**Problem statement**
A faithful copy of all the data is required; pictures should not be included.

**Task input**

"""

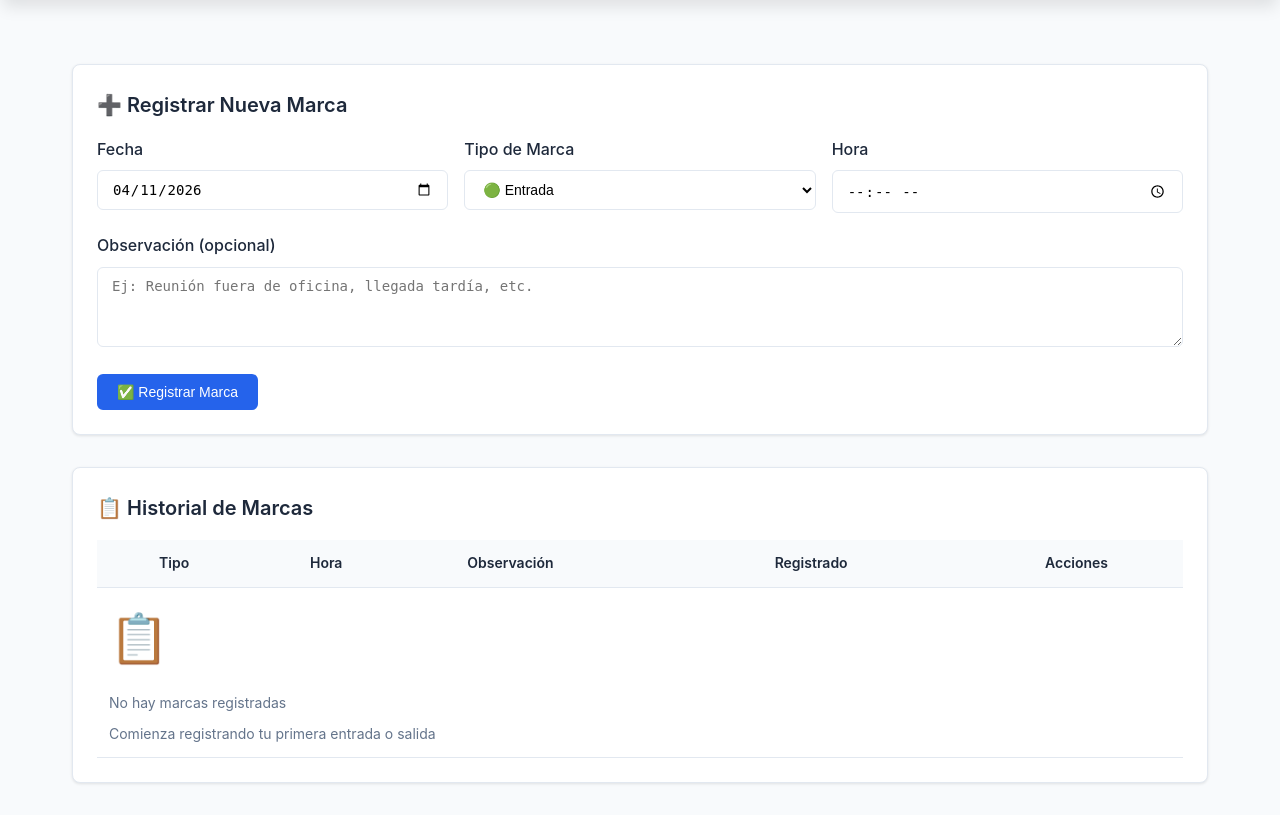
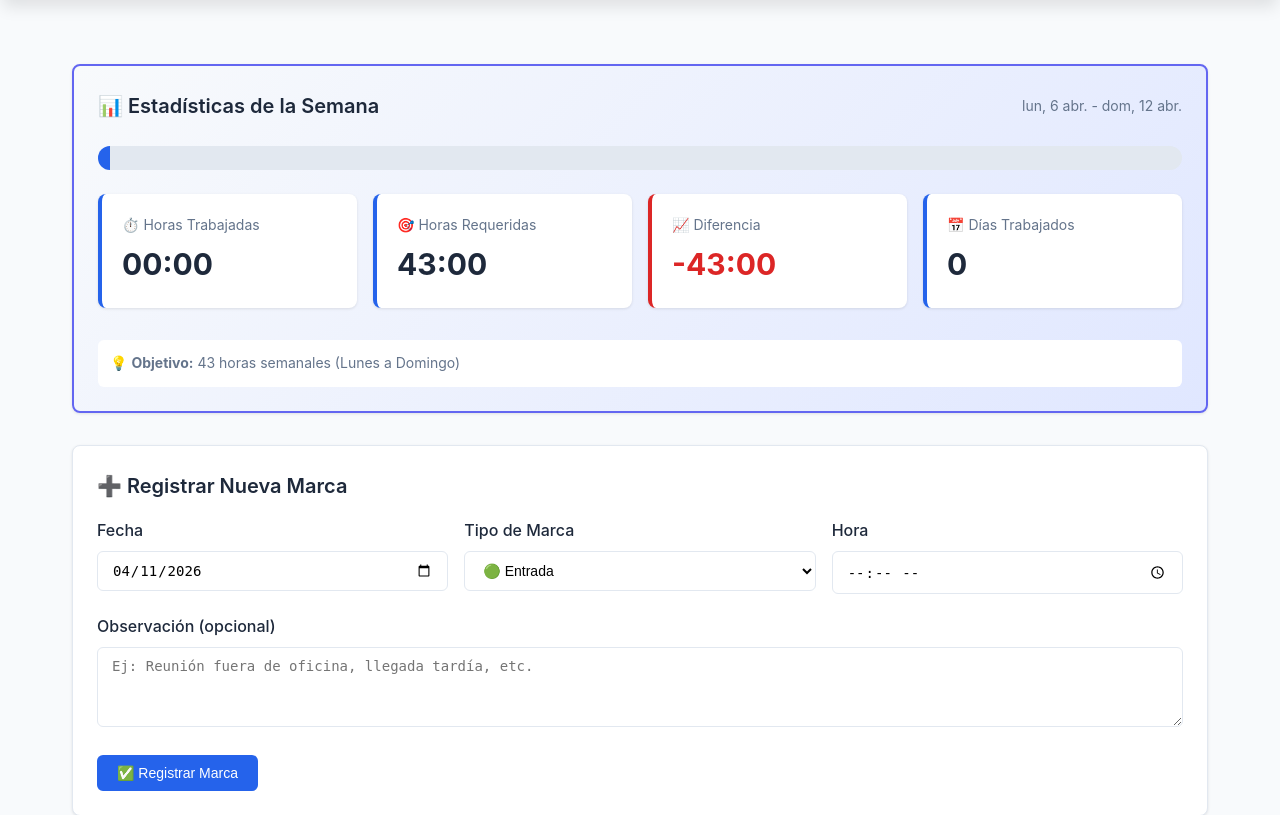
Before and after one commit to dmitos/contralor, a FastAPI app: page / in a window 1280 px wide. Shown: the part 213-1028 px from the top of the page. Run offline with FastAPI, Linux system fonts and the light colour scheme; data that the repository does not hold is empty.

Commit message:
panel de estadisticas

```diff
--- a/templates/index.html
+++ b/templates/index.html
@@ -20,6 +20,51 @@
 
         <!-- Alerta (inicialmente oculta) -->
         <div id="alerta" style="display: none;"></div>
+
+        <!-- Panel de Estadísticas Semanales -->
+        <div class="card" style="background: linear-gradient(135deg, #f8fafc 0%, #e0e7ff 100%); border: 2px solid #6366f1;">
+            <div style="display: flex; justify-content: space-between; align-items: center; margin-bottom: 1.5rem;">
+                <h2 class="card-title" style="margin: 0;">📊 Estadísticas de la Semana</h2>
+                <div style="font-size: 0.875rem; color: #64748b;">
+                    <span id="rangoSemana">Cargando...</span>
+                </div>
+            </div>
+
+            <!-- Barra de progreso -->
+            <div style="background: #e2e8f0; border-radius: 9999px; height: 24px; margin-bottom: 1.5rem; overflow: hidden; position: relative;">
+                <div id="progressBar" style="height: 100%; background: var(--primary-color); transition: width 0.5s ease, background-color 0.3s; width: 0%; display: flex; align-items: center; justify-content: flex-end; padding-right: 0.75rem;">
+                    <span style="color: white; font-weight: 600; font-size: 0.75rem;" id="porcentaje">0%</span>
+                </div>
+            </div>
+
+            <!-- Grid de estadísticas -->
+            <div class="stats-grid" style="grid-template-columns: repeat(auto-fit, minmax(180px, 1fr));">
+                <div class="stat-card">
+                    <div class="stat-label">⏱️ Horas Trabajadas</div>
+                    <div class="stat-value" id="horasTrabajadas">00:00</div>
+                </div>
+
+                <div class="stat-card">
+                    <div class="stat-label">🎯 Horas Requeridas</div>
+                    <div class="stat-value" id="horasRequeridas">43:00</div>
+                </div>
+
+                <div class="stat-card">
+                    <div class="stat-label">📈 Diferencia</div>
+                    <div class="stat-value" id="diferencia" style="font-weight: 700;">+00:00</div>
+                </div>
+
+                <div class="stat-card">
+                    <div class="stat-label">📅 Días Trabajados</div>
+                    <div class="stat-value" id="diasTrabajados">0</div>
+                </div>
+            </div>
+
+            <!-- Leyenda -->
+            <div style="margin-top: 1rem; padding: 0.75rem; background: white; border-radius: 0.375rem; font-size: 0.875rem; color: #64748b;">
+                💡 <strong>Objetivo:</strong> 43 horas semanales (Lunes a Domingo)
+            </div>
+        </div>
 
         <!-- Formulario de Registro -->
         <div class="card">
```
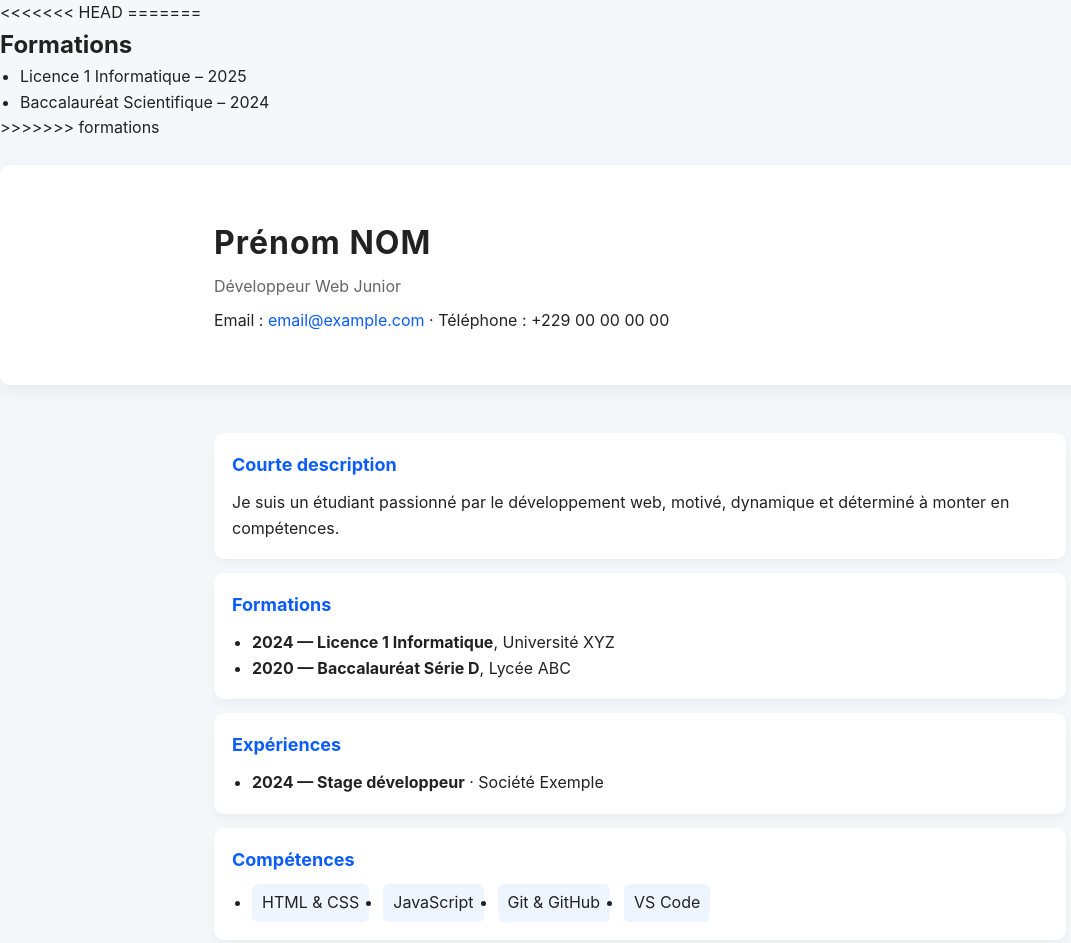
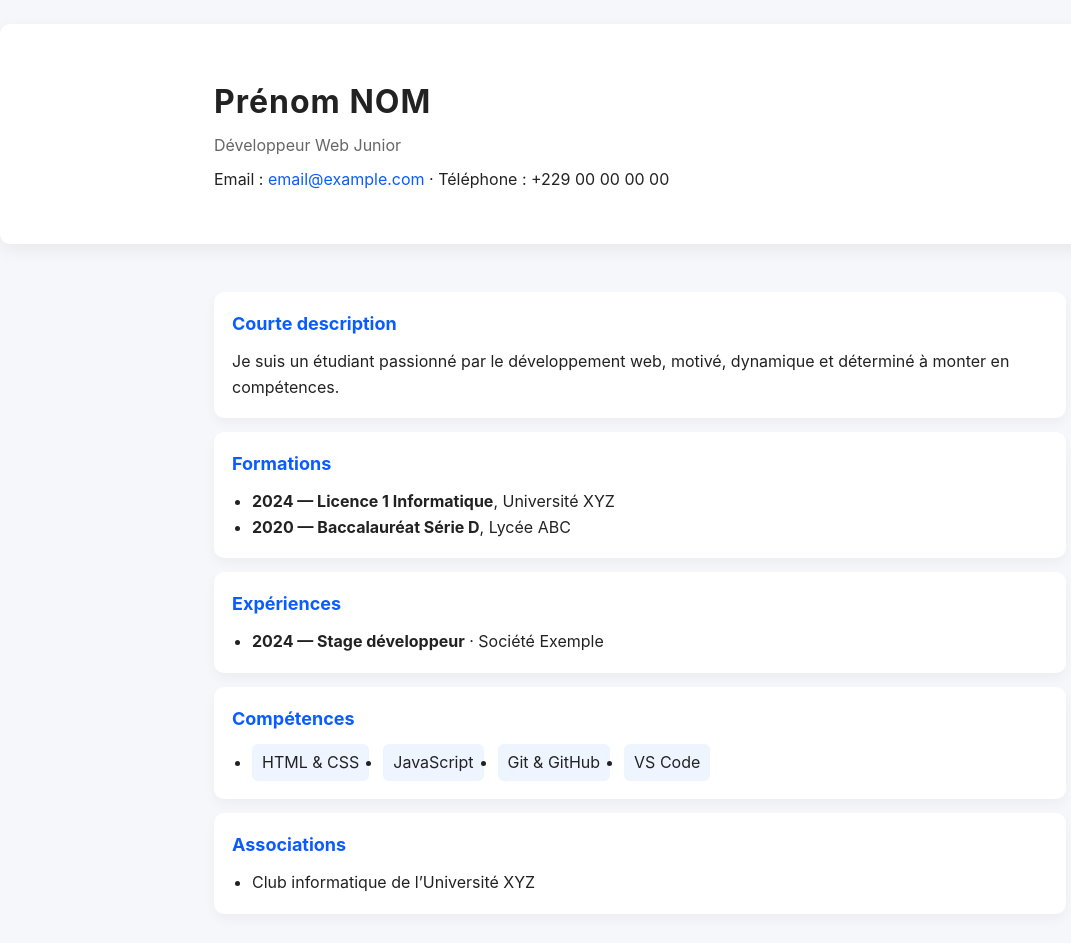
Before and after one commit to SANNY222/mon-cv, a plain HTML site: page index.html in a window 1280 px wide. Shown: the top 943 px of the page, without its empty margins (0-1071 px from the left). Drawn offline with Linux system fonts and the light colour scheme.

Commit message:
structure de base + style

```diff
--- a/index.html
+++ b/index.html
@@ -1,25 +1,10 @@
 <!doctype html>
 <html lang="fr">
 <head>
-<<<<<<< HEAD
-  <meta charset="utf-8" />
+      <meta charset="utf-8" />
   <meta name="viewport" content="width=device-width,initial-scale=1" />
   <title>Mon CV — Prénom Nom</title>
   <link rel="stylesheet" href="style.css" />
-=======
-    <link rel="stylesheet" href="style.css">
-     <meta charset="UTF-8">
-    <meta name="viewport" content="width=device-width, initial-scale=1.0">
-    <title>Mon CV</title>
-    <section id="formations">
-    <h2>Formations</h2>
-    <ul>
-        <li>Licence 1 Informatique – 2025</li>
-        <li>Baccalauréat Scientifique – 2024</li>
-    </ul>
-</section>
-
->>>>>>> formations
 </head>
 <body>
   <header class="hero">
```
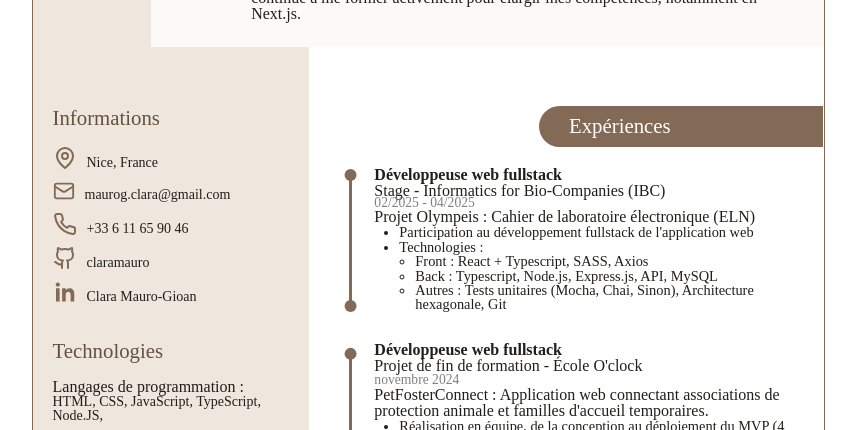
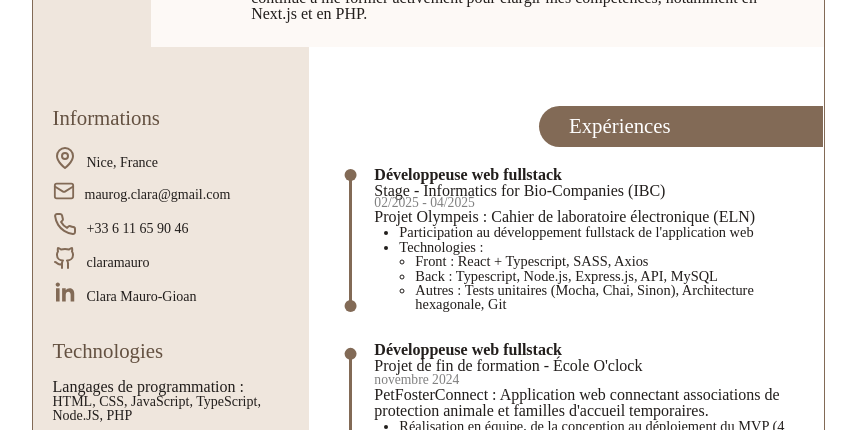
Before and after one commit to claramauro/cv, a website built with Vite: page index.html in a window 1280 px wide. Shown: the part 255-685 px from the top of the page, without its empty margins (212-1068 px from the left). Built offline with nearby package versions, Linux system fonts and the light colour scheme.

Commit message:
MAJ contenu CV

```diff
--- a/index.html
+++ b/index.html
@@ -30,7 +30,7 @@
                 <p class="header__content__text">
                     Après un stage de 3 mois, au cours duquel j'ai mis en pratique mes acquis sur un projet concret, je
                     recherche à présent un poste de <em>développeuse</em> web. En parallèle, je continue à me
-                    former activement pour élargir mes compétences, notamment en <em>Next.js</em>.
+                    former activement pour élargir mes compétences, notamment en <em>Next.js</em> et en <em>PHP</em>.
                 </p>
             </div>
         </header>
@@ -67,7 +67,7 @@
                     <ul>
                         <li class="techno__item">
                             <h4>Langages de programmation :</h4>
-                            <p>HTML, CSS, <em>JavaScript</em>, TypeScript, <em>Node.JS</em>,</p>
+                            <p>HTML, CSS, <em>JavaScript</em>, TypeScript, <em>Node.JS</em>, <em>PHP</em></p>
                         </li>
                         <li class="techno__item">
                             <h4>Frameworks et bibliothèques :</h4>
```
Also changed, not shown: 1 other file.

"""

**Problem solution**
Before and after one commit to dmitos/contralor, a FastAPI app: page / in a window 1280 px wide. Shown: the part 213-1028 px from the top of the page. Run offline with FastAPI, Linux system fonts and the light colour scheme; data that the repository does not hold is empty.

Commit message:
panel de estadisticas

```diff
--- a/templates/index.html
+++ b/templates/index.html
@@ -20,6 +20,51 @@
 
         <!-- Alerta (inicialmente oculta) -->
         <div id="alerta" style="display: none;"></div>
+
+        <!-- Panel de Estadísticas Semanales -->
+        <div class="card" style="background: linear-gradient(135deg, #f8fafc 0%, #e0e7ff 100%); border: 2px solid #6366f1;">
+            <div style="display: flex; justify-content: space-between; align-items: center; margin-bottom: 1.5rem;">
+                <h2 class="card-title" style="margin: 0;">📊 Estadísticas de la Semana</h2>
+                <div style="font-size: 0.875rem; color: #64748b;">
+                    <span id="rangoSemana">Cargando...</span>
+                </div>
+            </div>
+
+            <!-- Barra de progreso -->
+            <div style="background: #e2e8f0; border-radius: 9999px; height: 24px; margin-bottom: 1.5rem; overflow: hidden; position: relative;">
+                <div id="progressBar" style="height: 100%; background: var(--primary-color); transition: width 0.5s ease, background-color 0.3s; width: 0%; display: flex; align-items: center; justify-content: flex-end; padding-right: 0.75rem;">
+                    <span style="color: white; font-weight: 600; font-size: 0.75rem;" id="porcentaje">0%</span>
+                </div>
+            </div>
+
+            <!-- Grid de estadísticas -->
+            <div class="stats-grid" style="grid-template-columns: repeat(auto-fit, minmax(180px, 1fr));">
+                <div class="stat-card">
+                    <div class="stat-label">⏱️ Horas Trabajadas</div>
+                    <div class="stat-value" id="horasTrabajadas">00:00</div>
+                </div>
+
+                <div class="stat-card">
+                    <div class="stat-label">🎯 Horas Requeridas</div>
+                    <div class="stat-value" id="horasRequeridas">43:00</div>
+                </div>
+
+                <div class="stat-card">
+                    <div class="stat-label">📈 Diferencia</div>
+                    <div class="stat-value" id="diferencia" style="font-weight: 700;">+00:00</div>
+                </div>
+
+                <div class="stat-card">
+                    <div class="stat-label">📅 Días Trabajados</div>
+                    <div class="stat-value" id="diasTrabajados">0</div>
+                </div>
+            </div>
+
+            <!-- Leyenda -->
+            <div style="margin-top: 1rem; padding: 0.75rem; background: white; border-radius: 0.375rem; font-size: 0.875rem; color: #64748b;">
+                💡 <strong>Objetivo:</strong> 43 horas semanales (Lunes a Domingo)
+            </div>
+        </div>
 
         <!-- Formulario de Registro -->
         <div class="card">
```
Before and after one commit to SANNY222/mon-cv, a plain HTML site: page index.html in a window 1280 px wide. Shown: the top 943 px of the page, without its empty margins (0-1071 px from the left). Drawn offline with Linux system fonts and the light colour scheme.

Commit message:
structure de base + style

```diff
--- a/index.html
+++ b/index.html
@@ -1,25 +1,10 @@
 <!doctype html>
 <html lang="fr">
 <head>
-<<<<<<< HEAD
-  <meta charset="utf-8" />
+      <meta charset="utf-8" />
   <meta name="viewport" content="width=device-width,initial-scale=1" />
   <title>Mon CV — Prénom Nom</title>
   <link rel="stylesheet" href="style.css" />
-=======
-    <link rel="stylesheet" href="style.css">
-     <meta charset="UTF-8">
-    <meta name="viewport" content="width=device-width, initial-scale=1.0">
-    <title>Mon CV</title>
-    <section id="formations">
-    <h2>Formations</h2>
-    <ul>
-        <li>Licence 1 Informatique – 2025</li>
-        <li>Baccalauréat Scientifique – 2024</li>
-    </ul>
-</section>
-
->>>>>>> formations
 </head>
 <body>
   <header class="hero">
```
Before and after one commit to claramauro/cv, a website built with Vite: page index.html in a window 1280 px wide. Shown: the part 255-685 px from the top of the page, without its empty margins (212-1068 px from the left). Built offline with nearby package versions, Linux system fonts and the light colour scheme.

Commit message:
MAJ contenu CV

```diff
--- a/index.html
+++ b/index.html
@@ -30,7 +30,7 @@
                 <p class="header__content__text">
                     Après un stage de 3 mois, au cours duquel j'ai mis en pratique mes acquis sur un projet concret, je
                     recherche à présent un poste de <em>développeuse</em> web. En parallèle, je continue à me
-                    former activement pour élargir mes compétences, notamment en <em>Next.js</em>.
+                    former activement pour élargir mes compétences, notamment en <em>Next.js</em> et en <em>PHP</em>.
                 </p>
             </div>
         </header>
@@ -67,7 +67,7 @@
                     <ul>
                         <li class="techno__item">
                             <h4>Langages de programmation :</h4>
-                            <p>HTML, CSS, <em>JavaScript</em>, TypeScript, <em>Node.JS</em>,</p>
+                            <p>HTML, CSS, <em>JavaScript</em>, TypeScript, <em>Node.JS</em>, <em>PHP</em></p>
                         </li>
                         <li class="techno__item">
                             <h4>Frameworks et bibliothèques :</h4>
```
Also changed, not shown: 1 other file.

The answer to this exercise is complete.